NJ Rep Presents ALICE THROUGH THE CAMERA LENS 2/11-3/21/2010
While Johnny Depp portrays the Mad Hatter on movie screens around the world this winter, Lewis Carroll, the conflicted creator of Alice's Adventures in Wonderland, will be on stage at New Jersey Repertory Company in Long Branch, fighting passionately to be known not as a children's author but as Charles Dodgson, the greatest portrait photographer in the British Empire. Standing in his way is the larger-than-life and now tragically forgotten Julia Margaret Cameron, who was the Annie Leibovitz of her day and a constant thorn in Dodgson's side. The real Alice will be there as well, trying to sort out her complex relationship with Dodgson, along with Alfred, Lord Tennyson, the Victorian Idol of a society that worshiped its poets like rock stars. The world premiere of Exposure Time runs from February 11 through March 21, with an Opening Night performance and High Tea on Saturday, February 13.
It may seem absurd in our world of instantaneous everything that the painstakingly slow process of wet collodion photography was the 19th-century equivalent of the personal computing revolution, raising the same fever of promise and controversy. Was it art or science? Would it change the world for better or worse? Should the photographer be an observer or a participant creating images that for the first time could be shared democratically across the globe? Just as curious is the little-known fact of Charles Dodgson's passion for photography and contempt for his own fame as the writer, Lewis Carroll. His ambitions put Dodgson on an inevitable collision course with Cameron, a woman who came to photography late in life and took Victorian society by storm with her talent, beauty, and daring innovations. Although Dodgson had a provocative way with photos of children, he could never match the inner light captured in Cameron's portraits of nearly everyone who was anyone in the sciences, arts, and letters.
In the cultural shorthand of today, Dodgson would be a PC and Cameron a Mac. He argues for technique and precision while she aspires to expressiveness and freedom. Both are vying to win the mind and heart of Alice Liddell, who is involved in her own struggles against time, her fictional identity, and societal expectations. Stirring up the already explosive rivalry while providing comic relief and lyric eloquence, is Alfred Tennyson, Julia's neighbor, biggest fan, and close intimate.
A magical journey into the literary heart of Victorian England, Exposure Time is a perfect play for young teens and above. Schools are invited to contact NJ Rep to discuss booking special discounted matinee performances that include lesson plans and post-show discussions with the actors.
Directed by Alan Sousa, Exposure Time features Andrea Gallo as Julia Margaret Cameron, Adam Jonas Segaller as Charles Dodgson, John Fitzgibbon as Alfred Tennyson, and Jessica Howell as Alice Liddell.
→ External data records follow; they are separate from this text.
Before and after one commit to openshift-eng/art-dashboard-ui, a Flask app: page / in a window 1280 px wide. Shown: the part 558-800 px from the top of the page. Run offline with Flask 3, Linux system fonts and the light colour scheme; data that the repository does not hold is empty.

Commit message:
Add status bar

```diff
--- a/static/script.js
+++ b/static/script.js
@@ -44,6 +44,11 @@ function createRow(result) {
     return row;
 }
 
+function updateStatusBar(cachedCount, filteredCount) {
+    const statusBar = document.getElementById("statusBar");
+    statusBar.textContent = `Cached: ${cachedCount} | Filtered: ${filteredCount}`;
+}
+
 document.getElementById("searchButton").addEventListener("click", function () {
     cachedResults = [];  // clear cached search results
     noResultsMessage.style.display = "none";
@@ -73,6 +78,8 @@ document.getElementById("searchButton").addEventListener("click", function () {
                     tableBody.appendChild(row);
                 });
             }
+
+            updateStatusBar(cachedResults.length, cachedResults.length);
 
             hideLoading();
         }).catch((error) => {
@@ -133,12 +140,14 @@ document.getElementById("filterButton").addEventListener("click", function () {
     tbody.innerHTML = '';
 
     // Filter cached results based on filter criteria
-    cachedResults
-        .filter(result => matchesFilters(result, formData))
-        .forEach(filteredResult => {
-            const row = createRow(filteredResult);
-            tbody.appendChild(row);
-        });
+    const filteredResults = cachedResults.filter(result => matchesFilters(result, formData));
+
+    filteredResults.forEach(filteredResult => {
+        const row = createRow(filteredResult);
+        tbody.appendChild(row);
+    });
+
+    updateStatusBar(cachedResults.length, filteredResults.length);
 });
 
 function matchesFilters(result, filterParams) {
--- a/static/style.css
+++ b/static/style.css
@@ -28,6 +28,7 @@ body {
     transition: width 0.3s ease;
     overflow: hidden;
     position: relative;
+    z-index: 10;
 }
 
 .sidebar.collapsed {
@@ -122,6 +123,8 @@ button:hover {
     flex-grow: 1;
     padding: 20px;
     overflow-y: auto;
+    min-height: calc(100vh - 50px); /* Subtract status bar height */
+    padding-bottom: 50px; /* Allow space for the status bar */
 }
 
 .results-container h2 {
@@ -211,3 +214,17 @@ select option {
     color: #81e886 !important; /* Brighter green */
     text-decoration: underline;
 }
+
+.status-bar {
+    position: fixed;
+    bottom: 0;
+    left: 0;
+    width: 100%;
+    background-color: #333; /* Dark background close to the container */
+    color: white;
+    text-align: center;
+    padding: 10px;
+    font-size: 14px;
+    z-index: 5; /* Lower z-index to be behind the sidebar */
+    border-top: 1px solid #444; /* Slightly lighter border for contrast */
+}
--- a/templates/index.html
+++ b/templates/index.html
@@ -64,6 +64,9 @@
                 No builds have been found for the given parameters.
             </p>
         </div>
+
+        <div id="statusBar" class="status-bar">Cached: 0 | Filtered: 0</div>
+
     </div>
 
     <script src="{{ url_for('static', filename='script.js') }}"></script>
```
Stage manager is Rose Riccardi; scenic design by Quinn Stone; lighting design by Jill Nagle; properties by Jessica Parks; costume design by Patricia E. Doherty; original music and sound design by Merek Royce Press.
Discounted previews are Thursday and Friday, February 11 and 12 at 2 p.m. and 8 p.m. Regular performances are Thursdays and Fridays at 8 p.m.; Saturdays at 3 p.m. and 8 p.m.; Sundays at 2 p.m., with selected Sundays performances at 7 p.m. as well as Thursday and Friday matinees by prior arrangement for students and other groups. Tickets are $40; $35 for previews; $60, opening night; $36 for seniors and students (except opening night); with discounts for groups of ten or more.
NJ Rep is a year-round, professional non-profit theater, a member of the National New Play Network, New Jersey Theater Alliance, Theater Communications Group, and the Monmouth and Long Branch Arts Councils.